GOD'S (GREEN) HOUSE: The L.A. Times and the AP both have stories today highlighting the growing importance of environmental stewardship among religious groups. "Eco-kosher" Jews are increasingly expressing their spiritual values via their culinary choices, the L.A Times reports, opting for more local and organic food that reflects their eco-consciousness. Some synagogues are forming relationships with farmers and developing farm education programs, and the movement has spread to other faiths, too, such as Presbyterians and Universalists. Meanwhile, the AP reports on a trend of green houses of worship, noting that many churches and synagogues are trying to cut costs and embody their Earthly values by improving their energy efficiency and general environmental friendliness. There are only 10 LEED-certified houses of worship in the United States, but 54 more have applied, and 2,000 nationwide participate in the EPA's EnergyStar program. (Sources: Los Angeles Times, AP)

SINK OR SWIM: The Guardian's George Monbiot draws our attention to the first evacuation of an entire community due to manmade global warming, a story that he points out has been largely ignored. The Carteret Islands are a small chain of coral atolls where about 2,600 people live, although they've already begun evacuating to nearby Bougainville because the sea has begun swallowing their low-lying islands — the highest point of which protrudes just 67 inches above sea level. (Source: Guardian)

CONGO VOLCANOES: Two volcanoes in Congo are on the verge of erupting, scientists warn, threatening about 1.3 million people. One of the two peaks, Nyiragongo, is especially dangerous, trembling just 11 miles north of Goma, a city that's home to more than half a million people. Scientists warned that it and Nyamulagira, the other volcano, could erupt "tomorrow, or the day after — or at any other time." Many nearby residents have already fled, remembering the last time the two volcanoes erupted in 2002, when 10-foot-deep lava flows destroyed a fifth of Goma's residential areas and killed 100 people. (Source: AP)

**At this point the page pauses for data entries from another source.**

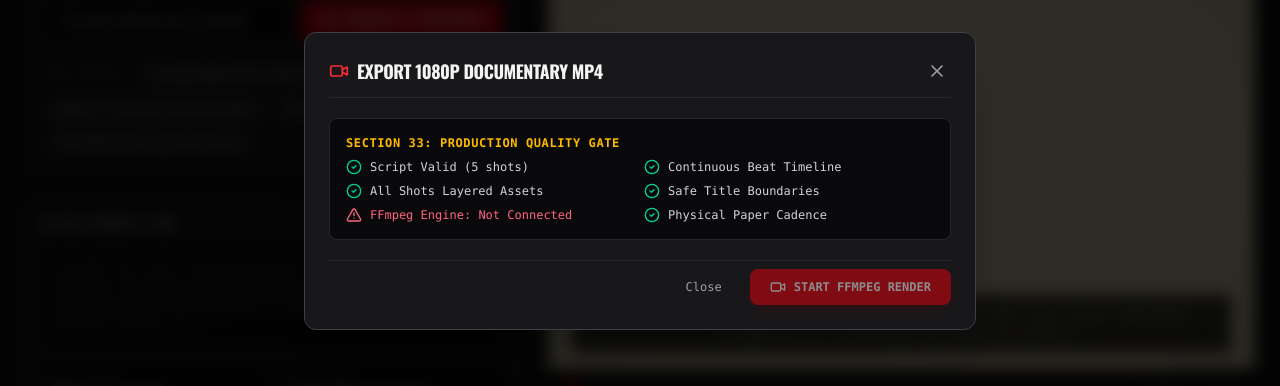
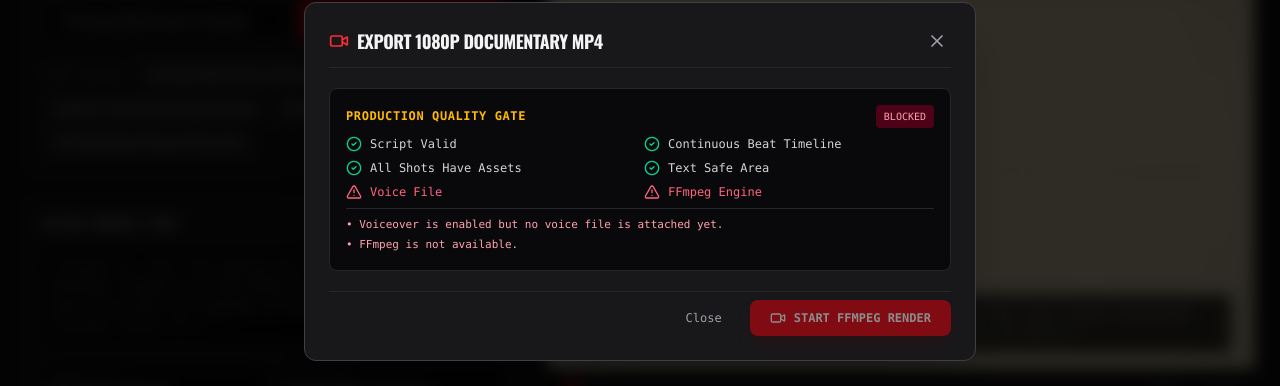
Before and after one commit to DFW-DesignVN/vox-style, a React (Vite) app: page / in a window 1280 px wide. Both pictures are taken after a click on the button "RENDER MP4". Shown: the part 219-605 px from the top of the page. Built offline with nearby package versions, Linux system fonts and the light colour scheme; no server answers; a web font is replaced by a local one.

Commit message:
fix: use real production quality gate

```diff
--- a/src/components/RenderModal.tsx
+++ b/src/components/RenderModal.tsx
@@ -1,7 +1,8 @@
 import React, { useState } from 'react';
-import { CheckCircle2, AlertTriangle, Video, Download, X, Play, Loader2, Sparkles } from 'lucide-react';
-import { Project, QualityGateResult } from '../types.ts';
+import { CheckCircle2, AlertTriangle, Video, Download, X, Loader2 } from 'lucide-react';
+import { Project } from '../types.ts';
 import { renderShotFrame, preloadShotImages } from '../utils/compositor.ts';
+import { runQualityGate } from '../utils/qualityGate.ts';
 
 interface RenderModalProps {
   isOpen: boolean;
@@ -10,100 +11,71 @@ interface RenderModalProps {
   ffmpegAvailable: boolean | null;
 }
 
-export const RenderModal: React.FC<RenderModalProps> = ({
-  isOpen,
-  onClose,
-  project,
-  ffmpegAvailable,
-}) => {
-  const [isRendering, setIsRendering] = useState<boolean>(false);
-  const [progress, setProgress] = useState<number>(0);
-  const [statusMessage, setStatusMessage] = useState<string>('');
+export const RenderModal: React.FC<RenderModalProps> = ({ isOpen, onClose, project, ffmpegAvailable }) => {
+  const [isRendering, setIsRendering] = useState(false);
+  const [progress, setProgress] = useState(0);
+  const [statusMessage, setStatusMessage] = useState('');
   const [videoUrl, setVideoUrl] = useState<string | null>(null);
   const [error, setError] = useState<string | null>(null);
 
   if (!isOpen) return null;
 
-  // Run Section 33 Quality Gate
-  const qualityGate: QualityGateResult = {
-    scriptValid: project.script.length > 30,
-    voiceValid: true,
-    allShotsHaveAssets: project.shots.every((s) => s.assets.length > 0),
-    textWithinSafeArea: true,
-    timelineContinuous: project.shots.length > 0,
-    ffmpegAvailable: ffmpegAvailable === true,
-    readyToRender:
-      project.script.length > 30 &&
-      project.shots.every((s) => s.assets.length > 0) &&
-      ffmpegAvailable === true,
-    messages: [],
-  };
+  const qualityGate = runQualityGate(project, ffmpegAvailable === true);
 
   const handleStartRender = async () => {
+    if (!qualityGate.readyToRender) {
+      setError(qualityGate.messages.join(' '));
+      return;
+    }
+
     setIsRendering(true);
     setError(null);
     setProgress(0);
     setStatusMessage('Preloading assets for all shots...');
 
     try {
-      // 1. Preload images for all shots
-      for (const s of project.shots) {
-        await preloadShotImages(s);
-      }
+      for (const shot of project.shots) await preloadShotImages(shot);
 
-      // 2. Offscreen rendering of frames at 15-20fps stepped rate for clean compilation
-      setStatusMessage('Compositing paper collage frames at 1920x1080...');
       const offCanvas = document.createElement('canvas');
       offCanvas.width = 1920;
       offCanvas.height = 1080;
       const ctx = offCanvas.getContext('2d');
       if (!ctx) throw new Error('Could not initialize canvas context');
 
-      const fps = 20; // 20fps gives documentary stepped cadence
+      const fps = 20;
       const frameList: string[] = [];
+      const totalFrames = Math.max(1, Math.round(project.duration * fps));
+      let completedFrames = 0;
 
-      let currentShotIndex = 0;
       for (const shot of project.shots) {
-        const totalFramesInShot = Math.floor(shot.duration * fps);
+        const totalFramesInShot = Math.max(1, Math.round(shot.duration * fps));
         for (let f = 0; f < totalFramesInShot; f++) {
-          const t = f / fps;
-          renderShotFrame(ctx, shot, t, 1920, 1080);
-          // Export frame as compressed JPEG base64
-          const dataUrl = offCanvas.toDataURL('image/jpeg', 0.82);
-          frameList.push(dataUrl);
-
-          if (frameList.length % 15 === 0) {
-            const pct = Math.floor((frameList.length / (project.duration * fps)) * 60);
-            setProgress(Math.min(60, pct));
-            setStatusMessage(`Compositing shot ${currentShotIndex + 1}/${project.shots.length} (frame ${frameList.length})...`);
-          }
+          renderShotFrame(ctx, shot, f / fps, 1920, 1080);
+          frameList.push(offCanvas.toDataURL('image/jpeg', 0.82));
+          completedFrames++;
+          setProgress(Math.min(65, Math.floor((completedFrames / totalFrames) * 65)));
+          setStatusMessage(`Compositing shot ${shot.order}/${project.shots.length}...`);
         }
-        currentShotIndex++;
       }
 
-      setProgress(65);
-      setStatusMessage(`Transmitting ${frameList.length} frames to FFmpeg backend engine...`);
+      setProgress(68);
+      setStatusMessage(`Sending ${frameList.length} frames to FFmpeg...`);
 
-      // 3. Send to Server FFmpeg
       const response = await fetch('/api/render-final-video', {
         method: 'POST',
         headers: { 'Content-Type': 'application/json' },
-        body: JSON.stringify({
-          projectId: project.project_id,
-          shotFrames: frameList,
-          fps,
-        }),
+        body: JSON.stringify({ projectId: project.project_id, shotFrames: frameList, fps }),
       });
 
       if (!response.ok) {
-        const errJson = await response.json().catch(() => ({}));
-        throw new Error(errJson.error || `Server responded with status ${response.status}`);
+        const payload = await response.json().catch(() => ({}));
+        throw new Error(payload.error || `Server responded with status ${response.status}`);
       }
 
-      const resData = await response.json();
+      const result = await response.json();
       setProgress(100);
       setStatusMessage('Rendering finished! 1080p MP4 ready.');
-      setVideoUrl(resData.videoUrl);
+      setVideoUrl(result.videoUrl);
     } catch (err: any) {
       console.error('Render failed:', err);
       setError(err.message || 'Rendering failed');
@@ -112,128 +84,79 @@ export const RenderModal: React.FC<RenderModalProps> = ({
     }
   };
 
+  const gateItems = [
+    ['Script Valid', qualityGate.scriptValid],
+    ['Continuous Beat Timeline', qualityGate.timelineContinuous],
+    ['All Shots Have Assets', qualityGate.allShotsHaveAssets],
+    ['Text Safe Area', qualityGate.textWithinSafeArea],
+    ['Voice File', qualityGate.voiceValid],
+    ['FFmpeg Engine', qualityGate.ffmpegAvailable],
+  ] as const;
+
   return (
     <div className="fixed inset-0 z-50 bg-black/80 backdrop-blur-sm flex items-center justify-center p-4">
       <div className="bg-zinc-900 border border-zinc-700 rounded-xl max-w-2xl w-full p-6 shadow-2xl relative flex flex-col gap-5">
-        {/* Header */}
         <div className="flex items-center justify-between border-b border-zinc-800 pb-3">
           <div className="flex items-center gap-2">
             <Video className="w-5 h-5 text-red-500" />
-            <h3 className="font-editorial text-lg font-bold uppercase tracking-tight text-zinc-100">
-              Export 1080p Documentary MP4
-            </h3>
+            <h3 className="font-editorial text-lg font-bold uppercase tracking-tight text-zinc-100">Export 1080p Documentary MP4</h3>
           </div>
-          <button
-            onClick={onClose}
-            disabled={isRendering}
-            className="p-1 rounded text-zinc-400 hover:text-zinc-100 hover:bg-zinc-800"
-          >
+          <button onClick={onClose} disabled={isRendering} className="p-1 rounded text-zinc-400 hover:text-zinc-100 hover:bg-zinc-800">
             <X className="w-5 h-5" />
           </button>
         </div>
 
-        {/* Section 33: Quality Gate Checklist */}
         <div className="bg-zinc-950 p-4 rounded-lg border border-zinc-800 space-y-2">
-          <span className="text-xs font-mono font-bold text-amber-400 uppercase tracking-wider block">
-            Section 33: Production Quality Gate
-          </span>
-
+          <div className="flex items-center justify-between">
+            <span className="text-xs font-mono font-bold text-amber-400 uppercase tracking-wider">Production Quality Gate</span>
+            <span className={`text-[10px] font-mono px-2 py-1 rounded ${qualityGate.readyToRender ? 'bg-emerald-950 text-emerald-300' : 'bg-rose-950 text-rose-300'}`}>
+              {qualityGate.readyToRender ? 'READY' : 'BLOCKED'}
+            </span>
+          </div>
           <div className="grid grid-cols-1 sm:grid-cols-2 gap-2 text-xs font-mono">
-            <div className="flex items-center gap-2">
-              <CheckCircle2 className="w-4 h-4 text-emerald-400 shrink-0" />
-              <span className="text-zinc-300">Script Valid ({project.shots.length} shots)</span>
+            {gateItems.map(([label, ok]) => (
+              <div key={label} className="flex items-center gap-2">
+                {ok ? <CheckCircle2 className="w-4 h-4 text-emerald-400" /> : <AlertTriangle className="w-4 h-4 text-rose-400" />}
+                <span className={ok ? 'text-zinc-300' : 'text-rose-400'}>{label}</span>
+              </div>
+            ))}
+          </div>
+          {qualityGate.messages.length > 0 && (
+            <div className="mt-2 text-[11px] font-mono text-rose-300 border-t border-zinc-800 pt-2 space-y-1">
+              {qualityGate.messages.map((message) => <div key={message}>• {message}</div>)}
             </div>
-            <div className="flex items-center gap-2">
-              <CheckCircle2 className="w-4 h-4 text-emerald-400 shrink-0" />
-              <span className="text-zinc-300">Continuous Beat Timeline</span>
-            </div>
-            <div className="flex items-center gap-2">
-              <CheckCircle2 className="w-4 h-4 text-emerald-400 shrink-0" />
-              <span className="text-zinc-300">All Shots Layered Assets</span>
-            </div>
-            <div className="flex items-center gap-2">
-              <CheckCircle2 className="w-4 h-4 text-emerald-400 shrink-0" />
-              <span className="text-zinc-300">Safe Title Boundaries</span>
-            </div>
-            <div className="flex items-center gap-2">
-              {ffmpegAvailable ? (
-                <CheckCircle2 className="w-4 h-4 text-emerald-400 shrink-0" />
-              ) : (
-                <AlertTriangle className="w-4 h-4 text-rose-400 shrink-0" />
-              )}
-              <span className={ffmpegAvailable ? 'text-zinc-300' : 'text-rose-400'}>
-                FFmpeg Engine: {ffmpegAvailable ? 'Ready' : 'Not Connected'}
-              </span>
-            </div>
-            <div className="flex items-center gap-2">
-              <CheckCircle2 className="w-4 h-4 text-emerald-400 shrink-0" />
-              <span className="text-zinc-300">Physical Paper Cadence</span>
-            </div>
-          </div>
+          )}
         </div>
 
-        {/* Render Progress or Player */}
-        {isRendering ? (
+        {isRendering && (
           <div className="space-y-3 py-4">
             <div className="flex items-center justify-between text-xs font-mono text-zinc-300">
-              <div className="flex items-center gap-2">
-                <Loader2 className="w-4 h-4 animate-spin text-red-500" />
-                <span>{statusMessage}</span>
-              </div>
+              <div className="flex items-center gap-2"><Loader2 className="w-4 h-4 animate-spin text-red-500" /><span>{statusMessage}</span></div>
               <span className="font-bold">{progress}%</span>
             </div>
-            <div className="w-full h-2.5 bg-zinc-800 rounded-full overflow-hidden">
-              <div
-                className="h-full bg-red-600 transition-all duration-300"
-                style={{ width: `${progress}%` }}
-              />
-            </div>
+            <div className="w-full h-2.5 bg-zinc-800 rounded-full overflow-hidden"><div className="h-full bg-red-600 transition-all duration-300" style={{ width: `${progress}%` }} /></div>
           </div>
-        ) : videoUrl ? (
+        )}
+
+        {!isRendering && videoUrl && (
           <div className="space-y-4">
             <div className="p-3 bg-emerald-950/40 border border-emerald-800 rounded-lg text-xs font-mono text-emerald-300 flex items-center justify-between">
               <span className="font-semibold">✓ 1080p Documentary MP4 Render Complete!</span>
-              <a
-                href={videoUrl}
-                download={`${project.project_id}.mp4`}
-                className="flex items-center gap-1.5 px-3 py-1 bg-emerald-600 hover:bg-emerald-500 text-white rounded font-bold transition"
-              >
-                <Download className="w-3.5 h-3.5" />
-                <span>Download MP4</span>
+              <a href={videoUrl} download={`${project.project_id}.mp4`} className="flex items-center gap-1.5 px-3 py-1 bg-emerald-600 hover:bg-emerald-500 text-white rounded font-bold transition">
+                <Download className="w-3.5 h-3.5" /><span>Download MP4</span>
               </a>
             </div>
-
-            <div className="aspect-video bg-black rounded-lg overflow-hidden border border-zinc-700">
-              <video src={videoUrl} controls autoPlay className="w-full h-full object-contain" />
-            </div>
-          </div>
-        ) : null}
-
-        {error && (
-          <div className="p-3 bg-rose-950/50 border border-rose-800 rounded-lg text-xs font-mono text-rose-300">
-            Error: {error}
+            <div className="aspect-video bg-black rounded-lg overflow-hidden border border-zinc-700"><video src={videoUrl} controls autoPlay className="w-full h-full object-contain" /></div>
           </div>
         )}
 
-        {/* Actions */}
+        {error && <div className="p-3 bg-rose-950/50 border border-rose-800 rounded-lg text-xs font-mono text-rose-300">Error: {error}</div>}
+
         <div className="flex items-center justify-end gap-3 pt-2 border-t border-zinc-800">
-          <button
-            onClick={onClose}
-            disabled={isRendering}
-            className="px-4 py-2 text-xs font-mono text-zinc-400 hover:text-zinc-200"
-          >
-            Close
-          </button>
-          {!videoUrl && (
-            <button
-              onClick={handleStartRender}
-              disabled={isRendering || !qualityGate.readyToRender}
-              className="flex items-center gap-2 px-5 py-2.5 bg-red-600 hover:bg-red-500 active:scale-95 text-white font-mono font-bold text-xs rounded-lg transition shadow-lg shadow-red-950/60 disabled:opacity-50"
-            >
-              <Video className="w-4 h-4" />
-              <span>START FFMPEG RENDER</span>
-            </button>
-          )}
+          <button onClick={onClose} disabled={isRendering} className="px-4 py-2 text-xs font-mono text-zinc-400 hover:text-zinc-200">Close</button>
+          {!videoUrl && <button onClick={handleStartRender} disabled={isRendering || !qualityGate.readyToRender} className="flex items-center gap-2 px-5 py-2.5 bg-red-600 hover:bg-red-500 active:scale-95 text-white font-mono font-bold text-xs rounded-lg transition shadow-lg shadow-red-950/60 disabled:opacity-50">
+            <Video className="w-4 h-4" /><span>START FFMPEG RENDER</span>
+          </button>}
         </div>
       </div>
     </div>
```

INTERCHANGEABLE PARTS: One of the common reasons cited last December that the government couldn't allow major U.S. automakers to fail was the large network of manufacturers and parts suppliers depending on Detroit as a customer. But many of those suppliers had already seen the writing on the wall, switching their business model to producing parts for wind turbines instead of automobiles. Michigan and Ohio now have about 1,200 turbine parts suppliers between them, many of which used to — or still do — make car parts for Detroit. (Source: AP)

GOOD GOLLY MISS MOLLY: Molly the cow, who escaped a New York slaughterhouse Wednesday, has found a new home and is no longer doomed to a flame-broiled future. Molly wandered around Queens for nearly a mile before animal control officers captured her an hour later. HuffPo Green's Dave Burdick now reports that authorities have found a farm sanctuary for Molly, where she will "absolutely not" be slaughtered. (Source: Huffington Post

Russell McLendon

Image: iStockphoto

Russell McLendon ( @russmclendon ) writes about humans and other wildlife.